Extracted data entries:
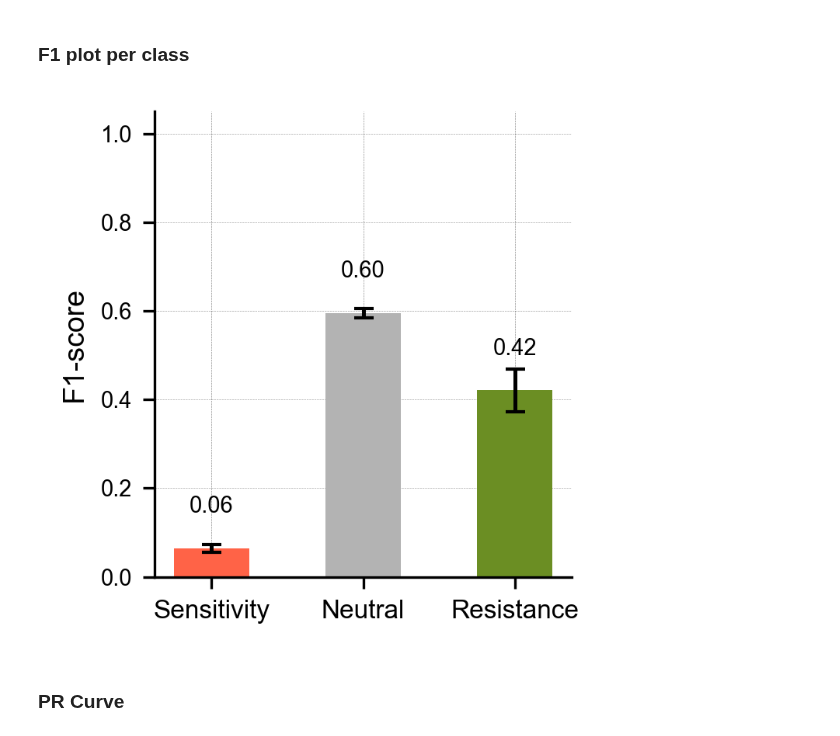
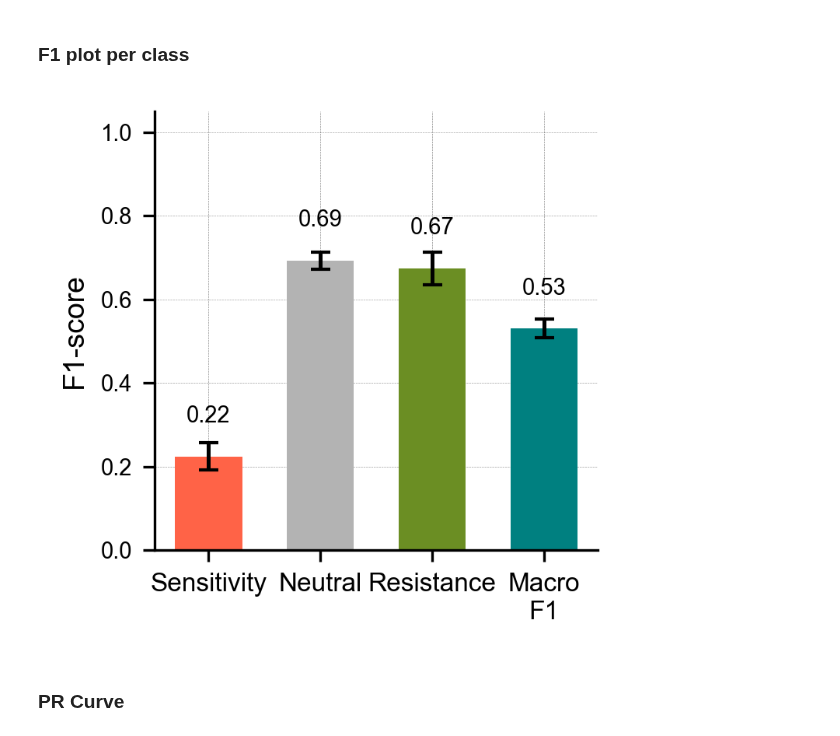
Before and after one commit to QuantitativeBiology/BECancerResistome, a Jupyter notebook: BECancerResistome/Prediction/Drug_pred_across_cell_line.ipynb, the cells around one changed output. Saved outputs shown, nothing was run; the diff lists cells and outputs as text; code cells hidden in the pictures.

```diff
--- a/BECancerResistome/Prediction/Drug_pred_across_cell_line.ipynb
+++ b/BECancerResistome/Prediction/Drug_pred_across_cell_line.ipynb
@@ -92,8 +92,8 @@ annotated_variants_a375['Guide'].nunique(), annotated_variants_ht29['Guide'].nun
 # %% [markdown]
 ## Define Train and Test sets
 # %%
-annotated_variants_train = annotated_variants_ht29
-annotated_variants_test = annotated_variants_a375
+annotated_variants_train = annotated_variants_a375
+annotated_variants_test = annotated_variants_ht29
 # %%
 annotated_variants_test_hits['Class'].value_counts()
 # %% [output]
@@ -786,37 +711,37 @@ Sensitivity f1        : 0.145 ± 0.059
 ### F1 plot per class
 # %%
 # Define your desired class order (using the metric keys used to index all metrics )
-class_order = ["Sensitivity", "Neutral", "Resistance"]
+class_order = ["Sensitivity", "Neutral", "Resistance",  'macro avg']
 
 # Display labels for the x-axis
-display_labels = ["Sensitivity", "Neutral", "Resistance"]
+display_labels = ["Sensitivity", "Neutral", "Resistance",  "Macro\nF1"]
 
 # Compute mean and std in that order
 f1_means = [np.mean([m[f"f1_{c}"] for m in all_metrics]) for c in class_order]
 f1_stds  = [np.std([m[f"f1_{c}"] for m in all_metrics]) for c in class_order]
 
 # Define consistent colors for each class
-colors_bar = ["tomato", "#b3b3b3", "olivedrab"]
+colors_bar = ["tomato", "#b3b3b3", "olivedrab", 'teal']
 
 x = np.arange(len(display_labels))
-plt.figure(figsize=(2.5,2.5))
+plt.figure(figsize=(2.6,2.5))
 
-bars = plt.bar(x, f1_means, yerr=f1_stds, capsize=3, color=colors_bar, width = 0.5, error_kw=dict(ecolor='black', lw=1.2))
+bars = plt.bar(x, f1_means, yerr=f1_stds, capsize=3, color=colors_bar, width = 0.6, error_kw=dict(ecolor='black', lw=1.2))
 
 # Add value labels
 for i, bar in enumerate(bars):
     height = bar.get_height()
     plt.text(bar.get_x() + bar.get_width()/2, height + 0.07, f"{height:.2f}", ha='center', va='bottom', fontsize=7)
 
 plt.xticks(x, display_labels, fontsize=8)
 plt.ylabel("F1-score", fontsize=9)
 plt.yticks(fontsize=7)
 plt.ylim(0, 1.05)
 plt.grid(axis='y', linestyle='--', alpha=0.4)
 plt.tight_layout()
 plt.show()
 # %% [output]
-[figure, old version]
+[figure, new version]
 # %%
 #Save the dataset used for the F1 plot
 f1_results_to_plot_df = pd.DataFrame({
```
Also changed, not shown: parts of 7 cells of this notebook, 2 other files.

WHAT YOU ARE ASKED TO DO: Give the data again exactly. Keep the images out.

TASK RESPONSE:
Before and after one commit to QuantitativeBiology/BECancerResistome, a Jupyter notebook: BECancerResistome/Prediction/Drug_pred_across_cell_line.ipynb, the cells around one changed output. Saved outputs shown, nothing was run; the diff lists cells and outputs as text; code cells hidden in the pictures.

```diff
--- a/BECancerResistome/Prediction/Drug_pred_across_cell_line.ipynb
+++ b/BECancerResistome/Prediction/Drug_pred_across_cell_line.ipynb
@@ -92,8 +92,8 @@ annotated_variants_a375['Guide'].nunique(), annotated_variants_ht29['Guide'].nun
 # %% [markdown]
 ## Define Train and Test sets
 # %%
-annotated_variants_train = annotated_variants_ht29
-annotated_variants_test = annotated_variants_a375
+annotated_variants_train = annotated_variants_a375
+annotated_variants_test = annotated_variants_ht29
 # %%
 annotated_variants_test_hits['Class'].value_counts()
 # %% [output]
@@ -786,37 +711,37 @@ Sensitivity f1        : 0.145 ± 0.059
 ### F1 plot per class
 # %%
 # Define your desired class order (using the metric keys used to index all metrics )
-class_order = ["Sensitivity", "Neutral", "Resistance"]
+class_order = ["Sensitivity", "Neutral", "Resistance",  'macro avg']
 
 # Display labels for the x-axis
-display_labels = ["Sensitivity", "Neutral", "Resistance"]
+display_labels = ["Sensitivity", "Neutral", "Resistance",  "Macro\nF1"]
 
 # Compute mean and std in that order
 f1_means = [np.mean([m[f"f1_{c}"] for m in all_metrics]) for c in class_order]
 f1_stds  = [np.std([m[f"f1_{c}"] for m in all_metrics]) for c in class_order]
 
 # Define consistent colors for each class
-colors_bar = ["tomato", "#b3b3b3", "olivedrab"]
+colors_bar = ["tomato", "#b3b3b3", "olivedrab", 'teal']
 
 x = np.arange(len(display_labels))
-plt.figure(figsize=(2.5,2.5))
+plt.figure(figsize=(2.6,2.5))
 
-bars = plt.bar(x, f1_means, yerr=f1_stds, capsize=3, color=colors_bar, width = 0.5, error_kw=dict(ecolor='black', lw=1.2))
+bars = plt.bar(x, f1_means, yerr=f1_stds, capsize=3, color=colors_bar, width = 0.6, error_kw=dict(ecolor='black', lw=1.2))
 
 # Add value labels
 for i, bar in enumerate(bars):
     height = bar.get_height()
     plt.text(bar.get_x() + bar.get_width()/2, height + 0.07, f"{height:.2f}", ha='center', va='bottom', fontsize=7)
 
 plt.xticks(x, display_labels, fontsize=8)
 plt.ylabel("F1-score", fontsize=9)
 plt.yticks(fontsize=7)
 plt.ylim(0, 1.05)
 plt.grid(axis='y', linestyle='--', alpha=0.4)
 plt.tight_layout()
 plt.show()
 # %% [output]
-[figure, old version]
+[figure, new version]
 # %%
 #Save the dataset used for the F1 plot
 f1_results_to_plot_df = pd.DataFrame({
```
Also changed, not shown: parts of 7 cells of this notebook, 2 other files.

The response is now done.